I would join the US Army and learn much more about the necessity of coffee in daily life and how to create copious amounts of it on kitchen duty.
This inadvertently led me to Alaska, where I found myself in an education on the many things that can be done to a coffee bean that I had no idea existed.
One of the first things I think the sanest folk do when relocating to a new area is to explore the surroundings and places to procure their most necessary sundries. For myself, that included the Fifth Avenue Mall.
Fifth Avenue was a relatively upscale sort of venue with all of the pretty bells and whistles one might expect in a hall of high commerce. It even came with its own obnoxious Barney the Purple Dinosaur that pranced around the corridors, following strangers silently like a cat with a rabid disease, then pouncing on them just close enough to be uncomfortable.

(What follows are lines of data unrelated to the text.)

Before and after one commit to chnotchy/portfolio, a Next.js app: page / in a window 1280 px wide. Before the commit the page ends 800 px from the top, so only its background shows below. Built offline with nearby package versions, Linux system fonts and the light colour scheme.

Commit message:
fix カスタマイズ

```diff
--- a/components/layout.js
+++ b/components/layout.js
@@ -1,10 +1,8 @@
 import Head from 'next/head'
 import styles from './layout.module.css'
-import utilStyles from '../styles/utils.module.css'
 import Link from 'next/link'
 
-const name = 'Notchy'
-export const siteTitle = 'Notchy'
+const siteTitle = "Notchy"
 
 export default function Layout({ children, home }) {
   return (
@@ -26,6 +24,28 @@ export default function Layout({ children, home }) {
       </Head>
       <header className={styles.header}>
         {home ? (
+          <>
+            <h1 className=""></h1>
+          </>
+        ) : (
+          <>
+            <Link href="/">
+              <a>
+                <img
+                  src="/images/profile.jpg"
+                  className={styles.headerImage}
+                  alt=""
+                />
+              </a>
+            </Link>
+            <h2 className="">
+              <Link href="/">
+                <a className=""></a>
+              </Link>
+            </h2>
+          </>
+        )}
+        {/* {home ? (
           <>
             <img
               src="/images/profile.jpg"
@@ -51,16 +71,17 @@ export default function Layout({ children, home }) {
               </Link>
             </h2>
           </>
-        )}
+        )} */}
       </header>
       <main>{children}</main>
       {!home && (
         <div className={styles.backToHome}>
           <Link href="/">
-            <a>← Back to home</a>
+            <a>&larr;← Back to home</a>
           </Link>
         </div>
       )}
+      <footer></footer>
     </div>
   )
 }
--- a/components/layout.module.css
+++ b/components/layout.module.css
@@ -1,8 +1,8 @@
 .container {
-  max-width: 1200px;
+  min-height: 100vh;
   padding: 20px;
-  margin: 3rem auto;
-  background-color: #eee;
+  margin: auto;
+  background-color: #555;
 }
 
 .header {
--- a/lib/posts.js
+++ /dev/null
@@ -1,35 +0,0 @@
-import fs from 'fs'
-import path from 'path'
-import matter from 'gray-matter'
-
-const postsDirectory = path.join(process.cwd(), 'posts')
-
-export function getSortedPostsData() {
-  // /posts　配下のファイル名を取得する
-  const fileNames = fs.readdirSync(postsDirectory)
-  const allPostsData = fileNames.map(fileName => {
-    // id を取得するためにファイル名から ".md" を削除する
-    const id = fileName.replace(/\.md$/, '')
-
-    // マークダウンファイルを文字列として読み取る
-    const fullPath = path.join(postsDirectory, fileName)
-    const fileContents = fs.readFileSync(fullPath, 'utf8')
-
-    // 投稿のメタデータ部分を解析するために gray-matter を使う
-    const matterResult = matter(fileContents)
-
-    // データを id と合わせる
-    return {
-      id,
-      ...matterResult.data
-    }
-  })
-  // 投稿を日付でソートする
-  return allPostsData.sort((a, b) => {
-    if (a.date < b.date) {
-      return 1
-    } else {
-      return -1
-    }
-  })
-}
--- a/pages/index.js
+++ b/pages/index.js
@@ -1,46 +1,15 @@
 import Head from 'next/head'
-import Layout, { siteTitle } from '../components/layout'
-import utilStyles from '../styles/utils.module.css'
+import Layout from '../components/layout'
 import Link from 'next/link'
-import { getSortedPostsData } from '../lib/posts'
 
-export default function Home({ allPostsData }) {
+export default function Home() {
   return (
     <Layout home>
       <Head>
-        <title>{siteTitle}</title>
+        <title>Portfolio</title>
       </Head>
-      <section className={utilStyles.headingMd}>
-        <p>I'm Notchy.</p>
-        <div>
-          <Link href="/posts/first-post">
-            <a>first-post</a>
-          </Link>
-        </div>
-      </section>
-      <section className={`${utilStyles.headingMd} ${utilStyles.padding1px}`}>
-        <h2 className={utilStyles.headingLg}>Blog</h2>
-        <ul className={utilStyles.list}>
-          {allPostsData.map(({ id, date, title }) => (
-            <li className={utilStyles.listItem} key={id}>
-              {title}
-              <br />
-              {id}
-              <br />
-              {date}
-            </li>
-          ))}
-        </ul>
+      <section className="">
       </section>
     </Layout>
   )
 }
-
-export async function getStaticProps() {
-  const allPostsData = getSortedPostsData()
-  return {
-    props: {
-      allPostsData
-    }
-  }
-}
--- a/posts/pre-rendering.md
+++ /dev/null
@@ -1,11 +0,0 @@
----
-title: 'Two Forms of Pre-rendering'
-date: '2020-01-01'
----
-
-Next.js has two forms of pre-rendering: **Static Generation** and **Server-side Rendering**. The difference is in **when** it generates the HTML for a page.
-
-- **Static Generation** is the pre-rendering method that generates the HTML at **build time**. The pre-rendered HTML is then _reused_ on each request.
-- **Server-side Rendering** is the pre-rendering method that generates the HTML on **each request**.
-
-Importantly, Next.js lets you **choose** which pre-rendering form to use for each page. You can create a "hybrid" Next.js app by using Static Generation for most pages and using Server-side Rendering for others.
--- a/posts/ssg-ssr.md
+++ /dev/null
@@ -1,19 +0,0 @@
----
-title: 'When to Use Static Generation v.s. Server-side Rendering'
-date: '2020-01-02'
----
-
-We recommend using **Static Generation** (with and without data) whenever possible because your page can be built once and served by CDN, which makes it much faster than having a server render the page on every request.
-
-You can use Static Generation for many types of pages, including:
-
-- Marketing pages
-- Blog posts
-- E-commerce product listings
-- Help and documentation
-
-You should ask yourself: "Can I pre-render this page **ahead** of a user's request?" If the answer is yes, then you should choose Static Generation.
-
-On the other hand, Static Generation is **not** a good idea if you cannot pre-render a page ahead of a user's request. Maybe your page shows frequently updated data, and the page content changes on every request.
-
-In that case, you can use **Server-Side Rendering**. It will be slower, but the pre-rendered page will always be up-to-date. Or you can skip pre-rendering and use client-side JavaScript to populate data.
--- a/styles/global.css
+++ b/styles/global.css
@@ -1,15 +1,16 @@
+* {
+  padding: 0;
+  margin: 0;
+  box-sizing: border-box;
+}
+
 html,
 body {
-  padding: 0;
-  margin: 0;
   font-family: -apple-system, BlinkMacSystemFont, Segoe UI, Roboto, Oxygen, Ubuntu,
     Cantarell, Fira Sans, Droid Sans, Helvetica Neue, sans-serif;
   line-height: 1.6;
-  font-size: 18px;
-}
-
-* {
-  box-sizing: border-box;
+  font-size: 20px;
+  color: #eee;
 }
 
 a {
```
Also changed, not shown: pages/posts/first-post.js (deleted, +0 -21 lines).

I dodged the haphazard critter long enough to see a shop with a well-placed menu board at the entrance.
This became more of an attraction than the nuclear lizard.
The menu board positioned in front of Coffee Bean & Tea Leaf had two words that I was unfamiliar with: cappuccino and latte. That afternoon, I had nothing to do except avoid the fantasy reptile, who had relocated to torture other unwitting shoppers.
Entering the small shop, the first thing that caught my attention was the cozy lighting. After a welcome and a full acknowledgment that I couldn't pronounce the words on her board, the older lady behind the counter introduced me to an elixir that would become a decades-old mainstay.
"Well, a Caffe mocha is going to be espresso, chocolate, and frothed milk... "
"All I heard was chocolate. Let's do this."
I had a trial of all three that day and was hooked. The matron saw my excitement and told me about a coffeehouse not too far away.
"I'm sorry, my memory's slipping on me today. You can't miss it. It's on the main drag. They have that blond girl that sings pretty. I mean, she's pretty too. Can't remember her name. Those college kids will know. Something about her teeth. But she's pretty. Sings pretty. The coffee's great there and you can relax."
The incoming blur of purple reptile was growing in view as the costumed figure ran full tilt, but the speed was not nearly as fast as the short bearded man chasing it. With a diving tackle, the man lunged and brought the fumbling purple critter down like a Super Bowl quarterback sack.
The attacker straddled the prone character and began pounding it with both fists like an MMA fighter, offering no reprieve and repeatedly screaming, "You keep your f*cking hands off my daughter!"
He hit the figure so hard the costume head rotated, but the man continued to land blows until three uniformed security guards managed to pull him off.
"Well, that's gonna leave a mark," the lady at my side said bluntly in observation. "He has no idea what he's supposed to be doing."
"What is that thing supposed to be?" I asked her.
"You don't know who Barney is? You don't have kids?"
"Oh. Well, then forget you ever saw him and don't look for him when you do have 'em. I got grandkids, and if I had it to do over, I would have outlawed it. He's stupid."
After the mauling, a lady appeared to escort the recovering costumed figure to relative safety.
It wasn't dinner and a movie, but it was undoubtedly coffee and a sideshow.